◆ **PROBLEM TO WORK ON**:
With the pictures left out, write out the records verbatim.

----- MATERIAL FOR THIS EXERCISE -----

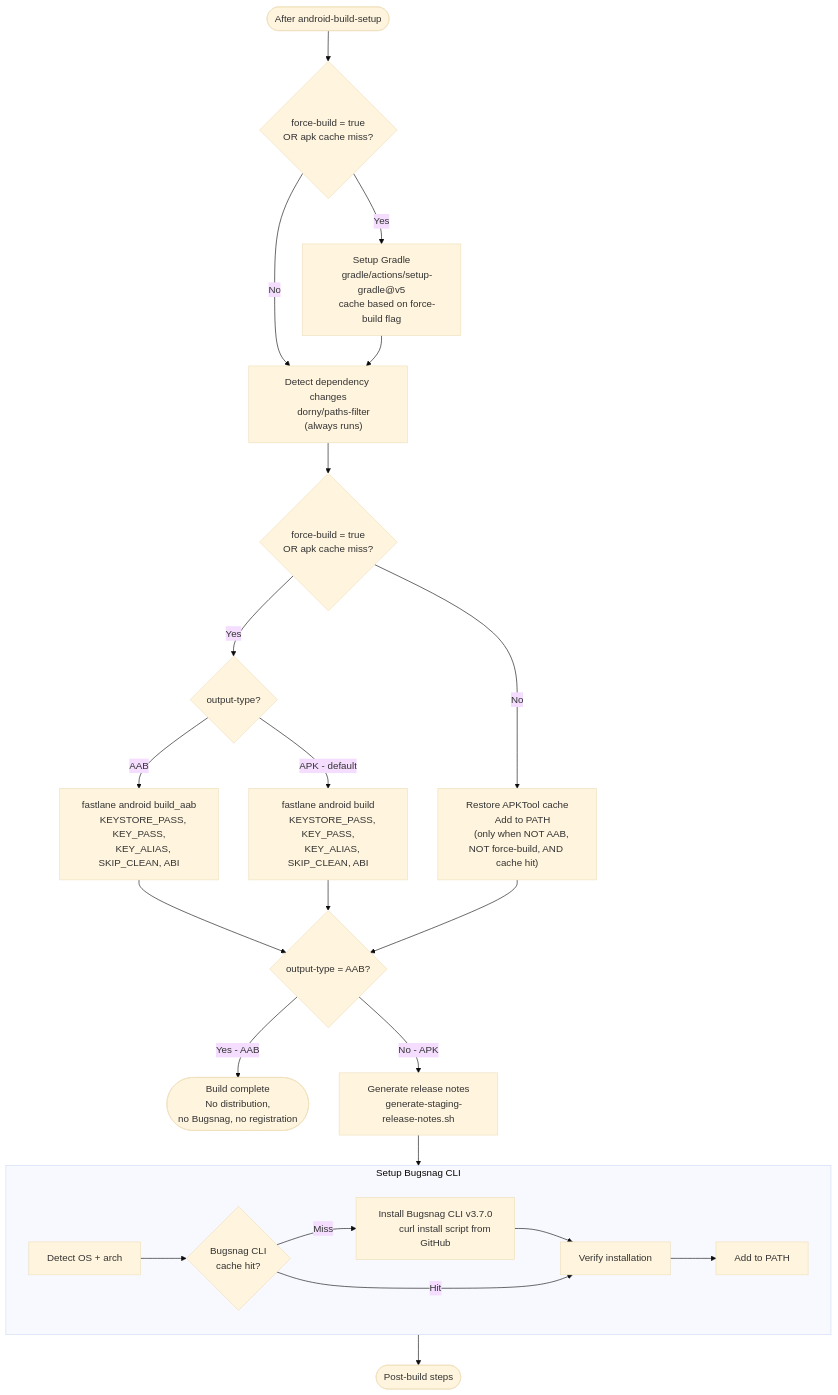
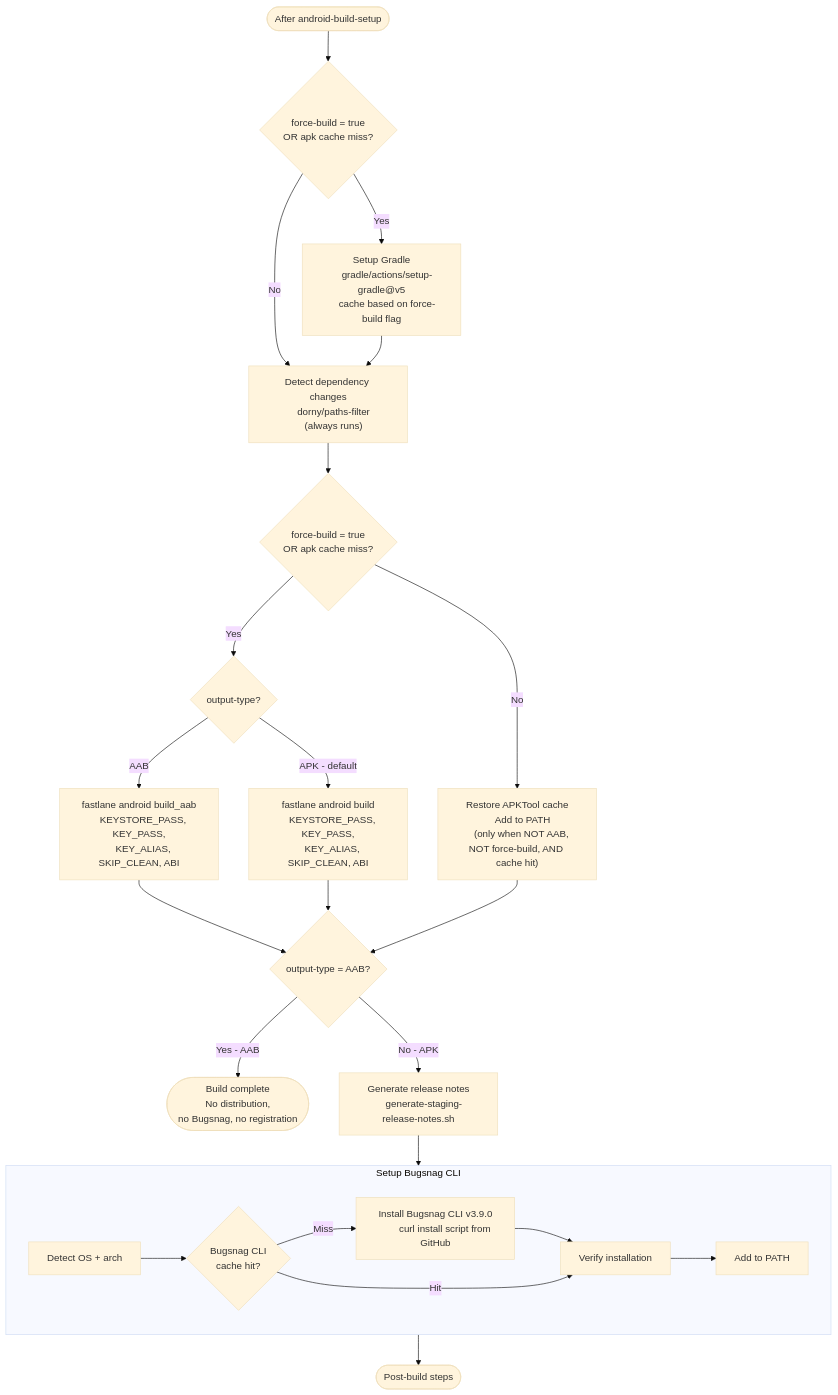
One commit to AtB-AS/mittatb-app changed the third of 6 diagrams in docs/android-build-staging-graph.md. Above: the diagram before and after it, drawn with Mermaid (base theme). The commit also changed 1 other file, not shown here.

Commit message:
docs: update staging graph docs

````diff
--- a/docs/android-build-staging-graph.md
+++ b/docs/android-build-staging-graph.md
@@ -144,65 +144,65 @@
 ```mermaid
 flowchart TD
     setup_done(["After android-build-setup"])
 
     setup_done --> gradle_check{"force-build = true
     OR apk cache miss?"}
 
     gradle_check -- Yes --> gradle["Setup Gradle
     gradle/actions/setup-gradle@v5
     cache based on force-build flag"]
     gradle_check -- No --> dep_changes
 
     gradle --> dep_changes["Detect dependency changes
     dorny/paths-filter
     (always runs)"]
 
     dep_changes --> should_build{"force-build = true
     OR apk cache miss?"}
 
     should_build -- Yes --> build_type{"output-type?"}
     should_build -- No --> apktool_restore
 
     build_type -- AAB --> build_aab["fastlane android build_aab
     KEYSTORE_PASS, KEY_PASS,
     KEY_ALIAS, SKIP_CLEAN, ABI"]
     build_type -- "APK - default" --> build_apk["fastlane android build
     KEYSTORE_PASS, KEY_PASS,
     KEY_ALIAS, SKIP_CLEAN, ABI"]
 
     apktool_restore["Restore APKTool cache
     Add to PATH
     (only when NOT AAB, NOT force-build, AND cache hit)"]
 
     build_aab --> aab_check{"output-type = AAB?"}
     build_apk --> aab_check
     apktool_restore --> aab_check
 
     aab_check -- "Yes - AAB" --> aab_done(["Build complete
     No distribution,
     no Bugsnag, no registration"])
     aab_check -- "No - APK" --> release_notes
 
     release_notes["Generate release notes
     generate-staging-release-notes.sh"]
 
     release_notes --> bugsnag_cli_setup
 
     subgraph bugsnag_cli_setup ["Setup Bugsnag CLI"]
         bs_detect["Detect OS + arch"]
         bs_cache{"Bugsnag CLI
         cache hit?"}
-        bs_install["Install Bugsnag CLI v3.7.0
+        bs_install["Install Bugsnag CLI v3.9.0
         curl install script from GitHub"]
         bs_verify["Verify installation"]
         bs_path["Add to PATH"]
 
         bs_detect --> bs_cache
         bs_cache -- Miss --> bs_install --> bs_verify
         bs_cache -- Hit --> bs_verify
         bs_verify --> bs_path
     end
 
     bugsnag_cli_setup --> post_build_steps
     post_build_steps(["Post-build steps"])
 ```
````
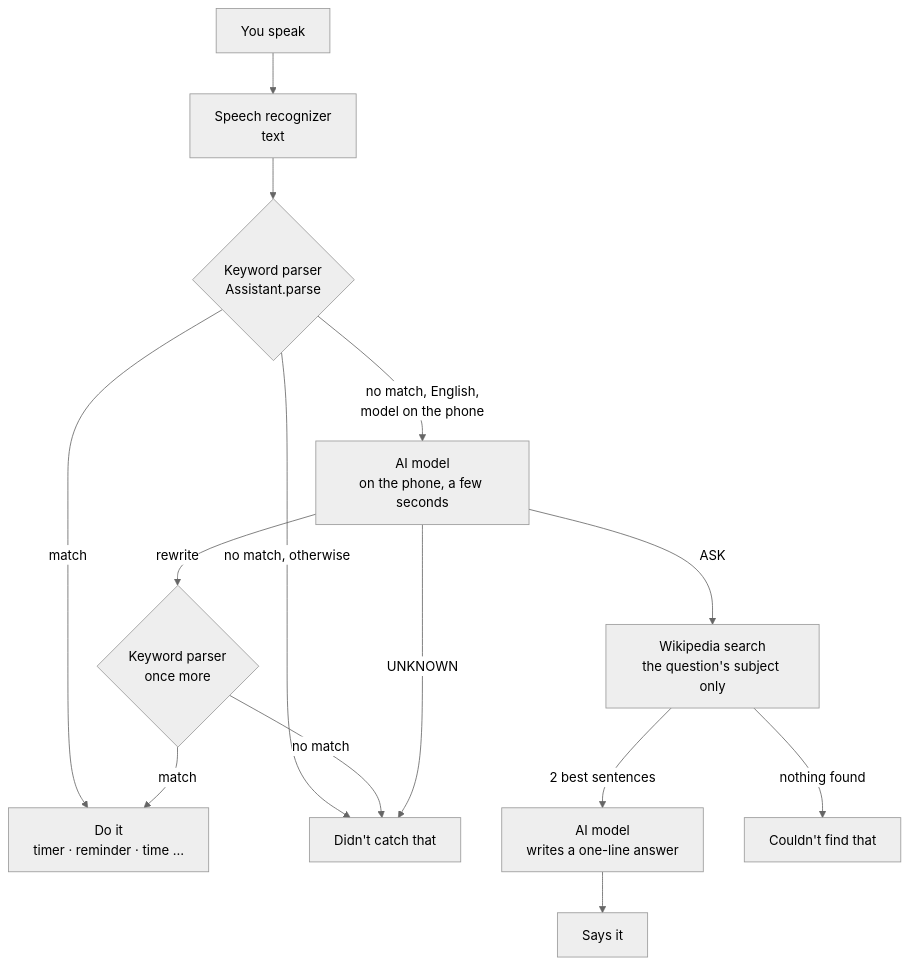
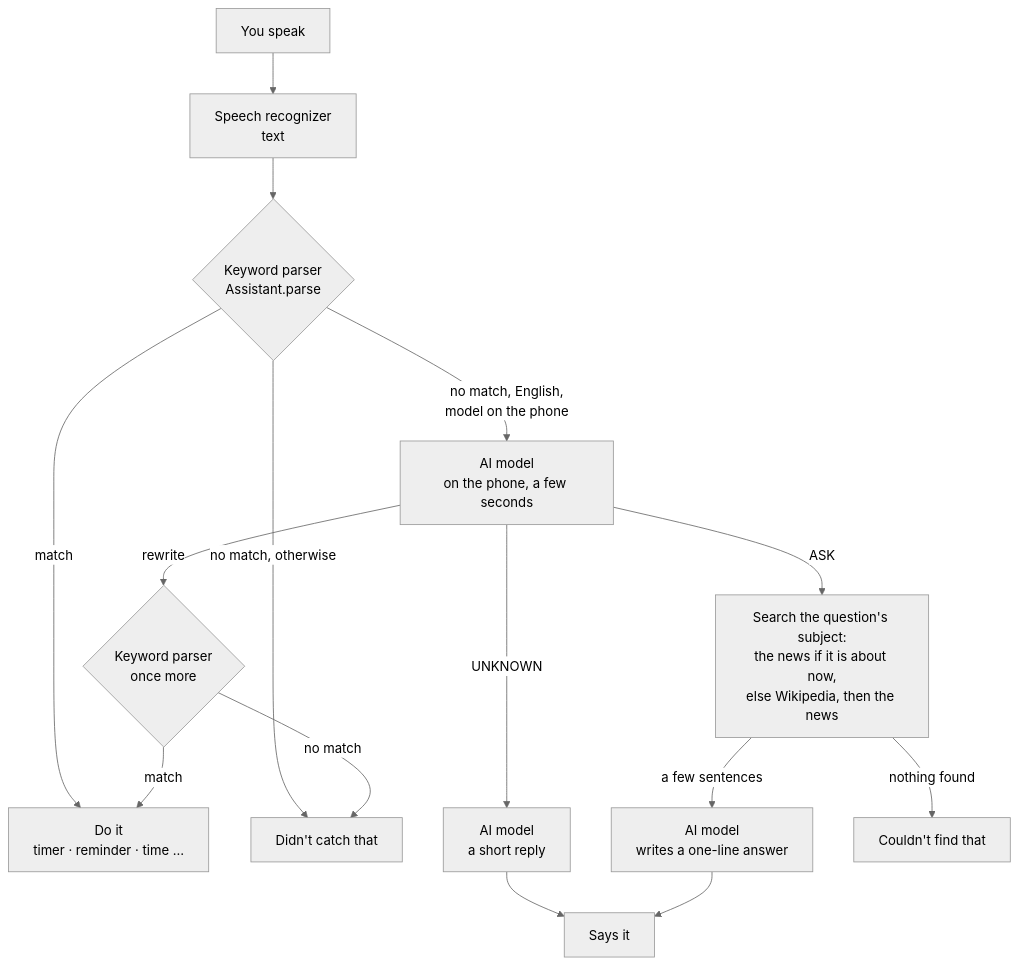
One commit to dorjelama/node01-afterlife changed the diagram in README.md. Above: the diagram before and after it, drawn with Mermaid (neutral theme). The commit also changed other lines of this file and 25 other files, not shown here.

````diff
--- a/README.md
+++ b/README.md
@@ -185,16 +193,17 @@
 ```mermaid
 flowchart TD
     S["You speak"] --> R["Speech recognizer<br/>text"]
     R --> KW{"Keyword parser<br/>Assistant.parse"}
     KW -- "match" --> ACT["Do it<br/>timer · reminder · time …"]
     KW -- "no match, English,<br/>model on the phone" --> M["AI model<br/>on the phone, a few seconds"]
     KW -- "no match, otherwise" --> NO["Didn't catch that"]
     M -- "rewrite" --> KW2{"Keyword parser<br/>once more"}
     KW2 -- "match" --> ACT
     KW2 -- "no match" --> NO
-    M -- "UNKNOWN" --> NO
-    M -- "ASK" --> W["Wikipedia search<br/>the question's subject only"]
-    W -- "2 best sentences" --> A["AI model<br/>writes a one-line answer"]
+    M -- "UNKNOWN" --> C["AI model<br/>a short reply"]
+    C --> SAY
+    M -- "ASK" --> W["Search the question's subject:<br/>the news if it is about now,<br/>else Wikipedia, then the news"]
+    W -- "a few sentences" --> A["AI model<br/>writes a one-line answer"]
     A --> SAY["Says it"]
     W -- "nothing found" --> NF["Couldn't find that"]
 ```
````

-----

◆ **COMPLETED EXERCISE**:
One commit to AtB-AS/mittatb-app changed the third of 6 diagrams in docs/android-build-staging-graph.md. Above: the diagram before and after it, drawn with Mermaid (base theme). The commit also changed 1 other file, not shown here.

Commit message:
docs: update staging graph docs

````diff
--- a/docs/android-build-staging-graph.md
+++ b/docs/android-build-staging-graph.md
@@ -144,65 +144,65 @@
 ```mermaid
 flowchart TD
     setup_done(["After android-build-setup"])
 
     setup_done --> gradle_check{"force-build = true
     OR apk cache miss?"}
 
     gradle_check -- Yes --> gradle["Setup Gradle
     gradle/actions/setup-gradle@v5
     cache based on force-build flag"]
     gradle_check -- No --> dep_changes
 
     gradle --> dep_changes["Detect dependency changes
     dorny/paths-filter
     (always runs)"]
 
     dep_changes --> should_build{"force-build = true
     OR apk cache miss?"}
 
     should_build -- Yes --> build_type{"output-type?"}
     should_build -- No --> apktool_restore
 
     build_type -- AAB --> build_aab["fastlane android build_aab
     KEYSTORE_PASS, KEY_PASS,
     KEY_ALIAS, SKIP_CLEAN, ABI"]
     build_type -- "APK - default" --> build_apk["fastlane android build
     KEYSTORE_PASS, KEY_PASS,
     KEY_ALIAS, SKIP_CLEAN, ABI"]
 
     apktool_restore["Restore APKTool cache
     Add to PATH
     (only when NOT AAB, NOT force-build, AND cache hit)"]
 
     build_aab --> aab_check{"output-type = AAB?"}
     build_apk --> aab_check
     apktool_restore --> aab_check
 
     aab_check -- "Yes - AAB" --> aab_done(["Build complete
     No distribution,
     no Bugsnag, no registration"])
     aab_check -- "No - APK" --> release_notes
 
     release_notes["Generate release notes
     generate-staging-release-notes.sh"]
 
     release_notes --> bugsnag_cli_setup
 
     subgraph bugsnag_cli_setup ["Setup Bugsnag CLI"]
         bs_detect["Detect OS + arch"]
         bs_cache{"Bugsnag CLI
         cache hit?"}
-        bs_install["Install Bugsnag CLI v3.7.0
+        bs_install["Install Bugsnag CLI v3.9.0
         curl install script from GitHub"]
         bs_verify["Verify installation"]
         bs_path["Add to PATH"]
 
         bs_detect --> bs_cache
         bs_cache -- Miss --> bs_install --> bs_verify
         bs_cache -- Hit --> bs_verify
         bs_verify --> bs_path
     end
 
     bugsnag_cli_setup --> post_build_steps
     post_build_steps(["Post-build steps"])
 ```
````
One commit to dorjelama/node01-afterlife changed the diagram in README.md. Above: the diagram before and after it, drawn with Mermaid (neutral theme). The commit also changed other lines of this file and 25 other files, not shown here.

````diff
--- a/README.md
+++ b/README.md
@@ -185,16 +193,17 @@
 ```mermaid
 flowchart TD
     S["You speak"] --> R["Speech recognizer<br/>text"]
     R --> KW{"Keyword parser<br/>Assistant.parse"}
     KW -- "match" --> ACT["Do it<br/>timer · reminder · time …"]
     KW -- "no match, English,<br/>model on the phone" --> M["AI model<br/>on the phone, a few seconds"]
     KW -- "no match, otherwise" --> NO["Didn't catch that"]
     M -- "rewrite" --> KW2{"Keyword parser<br/>once more"}
     KW2 -- "match" --> ACT
     KW2 -- "no match" --> NO
-    M -- "UNKNOWN" --> NO
-    M -- "ASK" --> W["Wikipedia search<br/>the question's subject only"]
-    W -- "2 best sentences" --> A["AI model<br/>writes a one-line answer"]
+    M -- "UNKNOWN" --> C["AI model<br/>a short reply"]
+    C --> SAY
+    M -- "ASK" --> W["Search the question's subject:<br/>the news if it is about now,<br/>else Wikipedia, then the news"]
+    W -- "a few sentences" --> A["AI model<br/>writes a one-line answer"]
     A --> SAY["Says it"]
     W -- "nothing found" --> NF["Couldn't find that"]
 ```
````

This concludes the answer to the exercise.